Linux is the most popular operating system. This includes both individual users and organizations that run servers. Linux powers the Internet, with 74.2 percent of all web servers using it. This is the main reason why criminals are interested in ransomware targeting Linux users.

There are many ways to make a lot of people miserable by exploiting loopholes in one the most important operating systems in the entire world. It also provides valuable business information.

When it comes to operating system flaws and gaps, the problem is often not the system but how it is used and managed. According to a Verizon report, the main vectors for ransomware include brute force attacks and stolen credentials. Malicious emails such as Phishing are also common.
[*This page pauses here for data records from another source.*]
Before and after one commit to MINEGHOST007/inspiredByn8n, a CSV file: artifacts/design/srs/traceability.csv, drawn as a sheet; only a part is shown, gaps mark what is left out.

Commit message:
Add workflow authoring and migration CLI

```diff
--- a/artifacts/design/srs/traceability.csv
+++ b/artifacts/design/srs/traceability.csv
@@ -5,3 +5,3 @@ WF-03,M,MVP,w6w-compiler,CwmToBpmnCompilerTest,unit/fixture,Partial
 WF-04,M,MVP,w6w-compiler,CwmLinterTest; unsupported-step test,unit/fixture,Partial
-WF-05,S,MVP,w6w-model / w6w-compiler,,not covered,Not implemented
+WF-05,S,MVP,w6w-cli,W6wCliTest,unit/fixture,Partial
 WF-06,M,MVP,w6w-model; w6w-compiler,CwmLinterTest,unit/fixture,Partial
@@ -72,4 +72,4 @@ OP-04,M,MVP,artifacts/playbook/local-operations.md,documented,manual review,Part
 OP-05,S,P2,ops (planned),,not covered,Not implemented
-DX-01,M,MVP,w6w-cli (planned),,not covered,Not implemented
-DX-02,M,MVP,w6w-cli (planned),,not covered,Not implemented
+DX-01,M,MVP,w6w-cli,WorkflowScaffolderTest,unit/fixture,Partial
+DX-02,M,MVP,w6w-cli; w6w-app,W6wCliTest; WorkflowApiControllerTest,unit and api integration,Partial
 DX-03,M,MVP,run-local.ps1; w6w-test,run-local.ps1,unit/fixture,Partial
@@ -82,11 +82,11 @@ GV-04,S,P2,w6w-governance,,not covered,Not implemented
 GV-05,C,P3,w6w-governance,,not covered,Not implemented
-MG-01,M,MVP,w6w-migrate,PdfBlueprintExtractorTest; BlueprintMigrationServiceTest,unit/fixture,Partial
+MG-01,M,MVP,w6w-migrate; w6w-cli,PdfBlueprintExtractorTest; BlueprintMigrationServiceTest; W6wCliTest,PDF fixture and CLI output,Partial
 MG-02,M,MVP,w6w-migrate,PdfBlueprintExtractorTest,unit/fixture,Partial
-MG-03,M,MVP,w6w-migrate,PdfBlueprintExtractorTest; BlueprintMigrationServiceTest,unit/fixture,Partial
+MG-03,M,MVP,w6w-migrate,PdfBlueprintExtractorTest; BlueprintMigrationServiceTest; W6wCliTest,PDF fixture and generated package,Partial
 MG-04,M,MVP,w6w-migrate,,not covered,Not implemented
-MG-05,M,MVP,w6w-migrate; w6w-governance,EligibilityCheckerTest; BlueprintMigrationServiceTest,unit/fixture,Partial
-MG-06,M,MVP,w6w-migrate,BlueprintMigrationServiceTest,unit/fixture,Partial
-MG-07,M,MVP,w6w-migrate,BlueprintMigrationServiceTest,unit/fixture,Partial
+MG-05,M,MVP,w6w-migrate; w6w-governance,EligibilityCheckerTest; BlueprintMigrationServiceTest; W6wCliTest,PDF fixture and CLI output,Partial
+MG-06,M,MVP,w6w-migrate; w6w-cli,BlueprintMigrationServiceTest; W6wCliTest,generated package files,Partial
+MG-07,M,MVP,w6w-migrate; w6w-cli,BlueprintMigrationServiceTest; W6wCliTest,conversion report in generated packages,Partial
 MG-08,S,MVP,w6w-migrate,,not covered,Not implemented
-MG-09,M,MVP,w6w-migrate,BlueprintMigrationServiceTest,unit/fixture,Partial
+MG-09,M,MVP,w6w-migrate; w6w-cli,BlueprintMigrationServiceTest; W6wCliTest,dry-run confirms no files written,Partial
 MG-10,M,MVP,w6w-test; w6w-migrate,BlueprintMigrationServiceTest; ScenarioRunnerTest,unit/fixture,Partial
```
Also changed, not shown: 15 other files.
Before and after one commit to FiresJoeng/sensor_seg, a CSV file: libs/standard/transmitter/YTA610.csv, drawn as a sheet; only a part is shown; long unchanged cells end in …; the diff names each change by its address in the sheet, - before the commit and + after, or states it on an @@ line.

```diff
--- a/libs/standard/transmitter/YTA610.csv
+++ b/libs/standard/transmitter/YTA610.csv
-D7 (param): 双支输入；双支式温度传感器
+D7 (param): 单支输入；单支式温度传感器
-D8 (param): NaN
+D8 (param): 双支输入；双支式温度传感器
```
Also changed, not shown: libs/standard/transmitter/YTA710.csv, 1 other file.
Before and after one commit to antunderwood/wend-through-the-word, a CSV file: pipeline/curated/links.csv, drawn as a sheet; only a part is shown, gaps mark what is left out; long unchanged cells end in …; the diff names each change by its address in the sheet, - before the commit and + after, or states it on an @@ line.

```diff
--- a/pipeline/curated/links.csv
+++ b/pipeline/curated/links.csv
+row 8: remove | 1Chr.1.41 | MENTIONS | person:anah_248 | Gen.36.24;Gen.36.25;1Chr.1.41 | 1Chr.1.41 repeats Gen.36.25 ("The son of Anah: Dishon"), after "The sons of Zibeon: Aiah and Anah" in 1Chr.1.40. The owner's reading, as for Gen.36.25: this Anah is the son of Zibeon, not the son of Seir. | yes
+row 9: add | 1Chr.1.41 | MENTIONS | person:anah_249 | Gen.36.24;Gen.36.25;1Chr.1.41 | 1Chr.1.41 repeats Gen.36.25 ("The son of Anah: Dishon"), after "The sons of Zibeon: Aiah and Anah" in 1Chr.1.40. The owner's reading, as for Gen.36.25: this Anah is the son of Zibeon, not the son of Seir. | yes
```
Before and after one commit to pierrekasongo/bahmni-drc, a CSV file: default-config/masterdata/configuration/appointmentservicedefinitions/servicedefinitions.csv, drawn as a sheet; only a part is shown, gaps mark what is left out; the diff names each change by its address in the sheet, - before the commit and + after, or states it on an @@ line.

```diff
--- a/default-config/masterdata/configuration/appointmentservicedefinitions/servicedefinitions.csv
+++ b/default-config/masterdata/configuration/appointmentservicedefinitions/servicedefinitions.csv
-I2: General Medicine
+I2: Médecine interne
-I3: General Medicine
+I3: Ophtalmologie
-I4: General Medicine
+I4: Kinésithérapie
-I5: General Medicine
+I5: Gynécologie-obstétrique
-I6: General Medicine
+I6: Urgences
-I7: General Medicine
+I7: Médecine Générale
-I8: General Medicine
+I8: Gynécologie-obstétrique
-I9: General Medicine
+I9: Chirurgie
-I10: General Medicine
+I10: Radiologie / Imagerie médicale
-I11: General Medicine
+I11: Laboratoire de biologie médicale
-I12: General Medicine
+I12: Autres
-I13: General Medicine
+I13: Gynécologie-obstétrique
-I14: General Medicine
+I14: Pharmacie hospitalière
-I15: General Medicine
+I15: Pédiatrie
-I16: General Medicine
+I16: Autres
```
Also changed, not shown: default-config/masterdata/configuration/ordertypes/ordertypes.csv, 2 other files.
Other vectors include misconfigurations, patch management, and untrained SysAdmins.

Ransomware Attacks On Linux Systems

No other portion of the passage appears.